  • Raniero Cantalamessa, ofmcapp

Protestant Reformation, Martin Luther, justification by faith, righteousness of God, Council of Trest, repentance

I. The Origins of the Protestant Reformation

I believe that trying to shed light on the history and the current state of the discussion on justification by faith for sinners is the most useful way to make the anniversary of the fifth centenary of the Protestant Reformation an occasion of grace and reconciliation for the whole church. We cannot dispense with rereading the whole passage from the Letter to the Romans (3:21–28), on which that discussion is centered.1 It says:

But now the righteousness of God has been manifested apart from law, although the law and the prophets bear witness to it, the righteousness of God through faith in Jesus Christ for all who believe. For there is no distinction; since all have sinned and fall short of the glory of God, they are justified by his grace as a gift, through the redemption which is in Christ Jesus, whom God put forward as an expiation by his blood, to be received by faith.

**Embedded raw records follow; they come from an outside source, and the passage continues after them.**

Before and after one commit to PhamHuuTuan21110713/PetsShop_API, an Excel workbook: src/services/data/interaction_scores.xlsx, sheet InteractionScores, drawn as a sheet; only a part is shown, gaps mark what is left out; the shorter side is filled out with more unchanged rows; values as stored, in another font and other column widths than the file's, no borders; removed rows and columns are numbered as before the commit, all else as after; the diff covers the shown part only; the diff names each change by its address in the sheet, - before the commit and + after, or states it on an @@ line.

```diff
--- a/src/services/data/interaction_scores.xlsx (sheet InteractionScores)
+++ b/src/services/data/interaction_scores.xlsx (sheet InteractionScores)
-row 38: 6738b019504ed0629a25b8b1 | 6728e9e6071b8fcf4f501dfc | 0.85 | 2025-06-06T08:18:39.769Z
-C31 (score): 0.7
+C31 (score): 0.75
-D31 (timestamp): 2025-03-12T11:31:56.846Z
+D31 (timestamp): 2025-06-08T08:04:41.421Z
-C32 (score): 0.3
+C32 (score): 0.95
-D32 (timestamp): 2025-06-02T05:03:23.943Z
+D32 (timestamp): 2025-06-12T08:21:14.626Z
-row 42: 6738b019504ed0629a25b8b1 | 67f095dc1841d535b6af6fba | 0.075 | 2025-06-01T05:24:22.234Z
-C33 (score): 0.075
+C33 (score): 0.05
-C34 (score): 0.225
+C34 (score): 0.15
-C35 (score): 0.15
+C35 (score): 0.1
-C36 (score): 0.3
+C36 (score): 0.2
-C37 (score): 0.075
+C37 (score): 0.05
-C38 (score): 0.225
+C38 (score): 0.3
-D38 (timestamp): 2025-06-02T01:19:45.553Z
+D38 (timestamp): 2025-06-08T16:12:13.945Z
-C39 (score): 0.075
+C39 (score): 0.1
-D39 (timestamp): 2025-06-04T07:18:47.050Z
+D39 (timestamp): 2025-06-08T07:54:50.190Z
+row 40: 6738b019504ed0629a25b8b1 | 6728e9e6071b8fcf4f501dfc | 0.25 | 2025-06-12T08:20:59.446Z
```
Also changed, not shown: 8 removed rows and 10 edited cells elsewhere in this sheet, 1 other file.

This was to show God's righteousness, because in his [End Page 423] divine forbearance he had passed over former sins; it was to prove at the present time that he himself is righteous and that he justifies him who has faith in Jesus. Then what becomes of our boasting? It is excluded. On what principle? On the principle of works? No, but on the principle of faith. For we hold that a man is justified by faith apart from works of law.

How could it have happened that such a comforting and clear message became the bone of contention at the heart of Western Christianity, splitting the church and Europe into two different religious continents? Even today, for the average believer in certain countries in Northern Europe, that doctrine constitutes the dividing line between Catholicism and Protestantism. I myself have had faithful Lutheran lay people ask me, "Do you believe in justification by faith?" as the condition for them to hear what I had to say. This doctrine is defined by those who began the Reformation themselves as "the article by which the Church stands or falls" (articulus stantis et cadentis Ecclesiae).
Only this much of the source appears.